Crowds filled the Hoedown Stage multiple times a day to see the Miller Family dancers. The dancers are all relations of hoedown caller Lester Miller of Kutztown who has been calling at the festival since the 1970s. Lester’s grandmother sold the first funnel cake at the Kutztown festival in 1950.
“The kids are energetic … everybody enjoys it,” said Lester.
Some come just to see the hoedown, “They come year after year to see it.”
Educational programs happen all throughout the week.
Patrick Donmoyer, director of the Pennsylvania German Cultural Heritage Center at Kutztown University, gives a presentation daily on barn art and hex signs of the PA Dutch.
“At the Seminar Stage, you’ll hear different speakers from a variety of backgrounds talking about the arts, the culture… offering a little bit about the Pennsylvania Dutch culture, their little slice of the culture,” said Donmoyer.
Several PA Dutch writers presented their poems, prose and stories, reading their work aloud at the Seminar Stage.
“This is to highlight the fact that we still have around 40,000 people in this area who still use PA Dutch as a day-to-day language. There are about 400,000 all throughout the United States using the language. We’re just a small part of that,” said Donmoyer. “We’re very happy to be here and we’re very happy to be able to share this information with the public.”
Donmoyer said the demonstrations and artisans are very important as a way of putting the traditions on display but the presentations also give the educational background.
“It’s a real important way of being able to engage the folks who are coming to the festival, who want to see the culture but they also want to learn more,” said Donmoyer.
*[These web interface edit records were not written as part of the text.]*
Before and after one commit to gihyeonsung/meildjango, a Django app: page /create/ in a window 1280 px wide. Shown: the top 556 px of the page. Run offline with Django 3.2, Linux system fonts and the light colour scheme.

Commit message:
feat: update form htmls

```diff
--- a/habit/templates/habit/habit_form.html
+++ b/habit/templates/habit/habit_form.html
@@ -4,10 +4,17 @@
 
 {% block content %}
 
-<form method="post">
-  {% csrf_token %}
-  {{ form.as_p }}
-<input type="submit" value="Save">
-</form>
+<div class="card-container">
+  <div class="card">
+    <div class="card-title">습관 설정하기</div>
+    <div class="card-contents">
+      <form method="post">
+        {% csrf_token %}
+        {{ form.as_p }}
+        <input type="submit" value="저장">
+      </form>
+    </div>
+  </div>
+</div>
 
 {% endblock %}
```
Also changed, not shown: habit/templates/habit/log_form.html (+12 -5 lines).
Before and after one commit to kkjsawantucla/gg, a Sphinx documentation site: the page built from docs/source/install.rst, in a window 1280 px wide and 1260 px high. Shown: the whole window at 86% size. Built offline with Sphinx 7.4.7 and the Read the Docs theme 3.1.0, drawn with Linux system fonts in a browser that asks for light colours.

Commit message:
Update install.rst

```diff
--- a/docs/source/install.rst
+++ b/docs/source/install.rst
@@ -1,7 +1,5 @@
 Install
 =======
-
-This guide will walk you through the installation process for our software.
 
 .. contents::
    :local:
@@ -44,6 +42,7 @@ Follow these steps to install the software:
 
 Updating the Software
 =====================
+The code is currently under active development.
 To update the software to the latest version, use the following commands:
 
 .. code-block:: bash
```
“The festival was founded 70 years ago and one of the key aspects was promoting the culture,” said Sharadin, who personally has been involved with the festival since childhood. “Throughout the festival you’re going to see different folklife displays, educational displays. We have the seminar stage going throughout the day. There’s so much to do here and the cultural aspect, the educational aspect is still alive today here at the festival.”